The Secret Ingredient for Making the Best Vegan Mac and Cheese
If you are wondering how in the world a dairy-free mac and cheese can rival a real-deal gourmet bowl similar to what you'd be served at the Publick House, or a box of Kraft for that matter— the answer is simple. The secret is in the sauce... a butternut squash miso sauce, to be exact.
I've always loved miso soup, and sometimes used it in dressings, but never in a million years would it occur to me to use it in mac and cheese. And let me tell you, it makes all the difference. Why? Because thanks to its long fermentation process, miso brings that "funky" element that many versions of vegan mac and cheese lack. White and red miso will both work, although the red will land an even stronger umami flavor.
How to Make Vegan Butternut Squash Mac and Cheese
This dish will require either a blender or a food processor. We use a Vitamix and it takes only a minute to blend everything.
- Bake the butternut squash (or butternut pumpkin, they are the same thing).
- Soak your cashews while the butternut squash is in the oven. If you forget this step or are short of time, you can alternatively boil the cashews for five minutes.
- Cook the pasta according to package instructions.

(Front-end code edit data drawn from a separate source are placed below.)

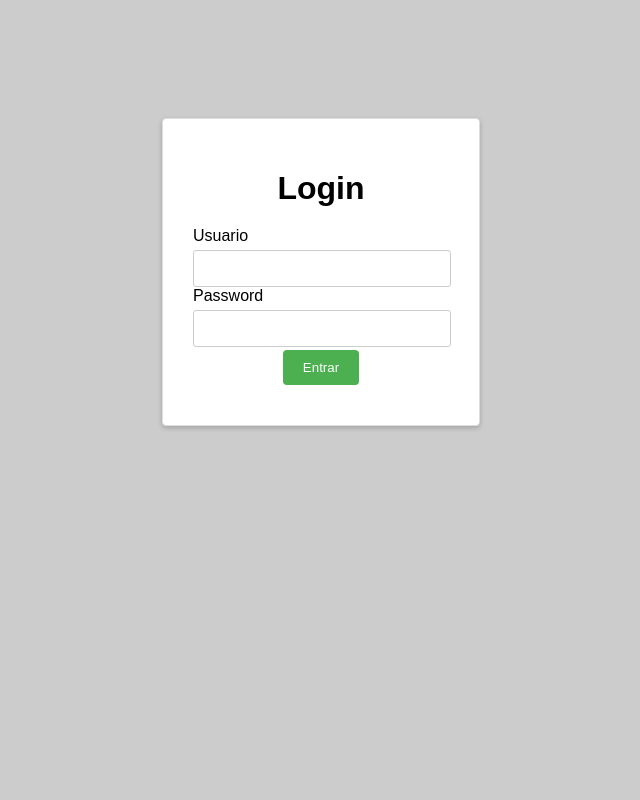
After one commit to Gileno29/agenda, a Django app: page /login/ in a window 1280 px wide. The commit adds this page. Shown: the whole page, without its empty margins (319-959 px from the left). Run offline with Django 5.2, Linux system fonts and the light colour scheme.

Commit message:
feat(autentica): adicionado autenticacao e estização das paginas

```diff
--- a/agenda/agenda/settings.py
+++ b/agenda/agenda/settings.py
@@ -117,7 +117,9 @@ USE_TZ = True
 # https://docs.djangoproject.com/en/5.0/howto/static-files/
 
 STATIC_URL = 'static/'
-
+STATICFILES_DIRS = [
+    BASE_DIR / "static",
+]
 # Default primary key field type
 # https://docs.djangoproject.com/en/5.0/ref/settings/#default-auto-field
 
--- a/agenda/agenda/urls.py
+++ b/agenda/agenda/urls.py
@@ -21,5 +21,8 @@ from django.views.generic import RedirectView
 urlpatterns = [
     path('admin/', admin.site.urls),
     path('agenda/', views.lista_eventos),
-    path('', RedirectView.as_view(url='/agenda/'))
+    path('', RedirectView.as_view(url='/agenda/')),
+    path('login/', views.login_user),
+    path('login/submit', views.submit_login),
+    path('logout/', views.logout_user)
 ]
--- a/agenda/core/views.py
+++ b/agenda/core/views.py
@@ -1,10 +1,38 @@
 from django.shortcuts import render, redirect
 from core.models import Evento
+from django.contrib.auth.decorators import login_required
+from django.contrib.auth import authenticate, login, logout
+from django.contrib import messages
 # Create your views here.
 
 
 '''def index(request):
     return  redirect('/agenda/')'''
+
+
+def login_user(request):
+    return render(request, 'login.html')
+
+
+
+def logout_user(request):
+    logout(request)
+    return redirect('/')
+def submit_login(request):
+    if request.POST:
+        print("ENTREI NO POST")
+        username= request.POST.get('username')
+        password= request.POST.get('password')
+        usuario = authenticate(username=username, password=password)
+
+        if usuario is not None:
+            login(request, usuario)
+            return redirect('/')
+        else:
+            messages.error(request, "Usuario ou senha invalido")
+    return redirect('/')
+
+@login_required(login_url='/login/')
 def lista_eventos(request):
     usuario= request.user
     evento = Evento.objects.filter(usuario=usuario)
--- /dev/null
+++ b/agenda/static/css/login_style.css
@@ -0,0 +1,52 @@
+body {
+    font-family: sans-serif;
+    margin: 0;
+    display: flex; /* Enable flexbox for centering */
+    align-items: center; /* Center vertically */
+    justify-content: center; /* Center horizontally */
+    min-height: 100vh; /* Make the body take up full viewport height */
+    background-color: #ccc;
+  }
+
+  .login-container {
+    width: 20%;
+    padding: 30px;
+    border: 1px solid #ddd;
+    border-radius: 4px;
+    background-color: #fff; /* Add a white background */
+    box-shadow: 0 2px 5px rgba(0, 0, 0, 0.2); /* Add a subtle shadow */
+    margin-bottom: 20%;
+  }
+
+  h1 {
+    text-align: center;
+    margin-bottom: 20px;
+  }
+
+  label {
+    display: block;
+    margin-bottom: 5px;
+    text-align: left;
+  }
+
+  input[type="text"], input[type="password"] {
+    width: 100%;
+    padding: 10px 0px 10px 0px;
+    border: 1px solid #ccc;
+    border-radius: 3px;
+  }
+
+  button[type="submit"] {
+    background-color: #4CAF50;
+    color: white;
+    padding: 10px 20px;
+    border: none;
+    border-radius: 4px;
+    cursor: pointer;
+    margin-top: 3px;
+  }
+
+  .error-message {
+    color: red;
+    margin-top: 10px;
+  }
--- /dev/null
+++ b/agenda/templates/login.html
@@ -0,0 +1,31 @@
+
+{% load static %}
+<!DOCTYPE html>
+<html lang="en">
+<head>
+    <meta charset="UTF-8">
+    <meta name="viewport" content="width=device-width, initial-scale=1.0">
+    <title>Document</title>
+    <link rel="stylesheet" type="text/css" href="{% static 'css/login_style.css' %}"></link>
+</head>
+<body>
+
+    <div class ="login-container" align="center">
+
+        <h1>Login</h1>
+        <form action="submit" method="post">{% csrf_token %}
+            <label>Usuario</label>
+            <input type="text" name="username">
+            <label>Password</label>
+            <input type="password" name="password">
+            <button type="submit">Entrar</button>
+        </form>
+
+        <div align="center" class="error-message">
+            {% for message in messages %}
+                <strong>Erro! </strong> {{ message }}
+            {% endfor %}
+        </div>
+    </div>
+</body>
+</html>
```
Also changed, not shown: agenda/static/css/agenda.css (added, +35 -0 lines), agenda/templates/agenda.html (+8 -6 lines), agenda/templates/model-header.html (+7 -0 lines), agenda/db.sqlite3.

We often use lentil or chickpea pasta to optimize health benefits even further.
- Mix everything except the pasta and the topping ingredients in a blender.
- Mix the sauce with pasta in a tray and add the toppings, then bake until crispy as desired.
- Serve with chives and/or veggie-bacon on top.
This recipe is...
- & Delicious
This recipe is great on its own, but for more greens, serve it with kale or arugula salad.
How to Make Mac and Cheese Healthier
If you want to make this dish more whole-food-plant-based-friendly, skip the oil and the crispy topping, and use a different type of macaroni. Following are a few suggestions:
- Increase the amount of cashews from ½ cup to ⅔ cup (from the original 1x amount)
- Crisp up the top by broiling on high for a minute at the end of the bake instead of using breadcrumbs & oil.
- Instead of using regular semolina pasta, opt for a whole-wheat variety or a legume-based one such as lentil or chickpea. I like the latter option a lot, especially for the added protein and fiber.
- If you are gluten-intolerant, either make sure that the miso paste you are using is gluten-free, or omit and use an extra ¼ cup of nutritional yeast and 1 teaspoon of salt.
Overall this recipe gets a pretty solid score on the nutrition radar even without making the changes above.
Let me know what you think if you try this recipe! It is truly perfect for cozy Fall nights in. If it isn't Fall when you are reading this, don't forget to pin it for later, and tag it with #aegeandelight on Instagram so that I can see your wonderful photos.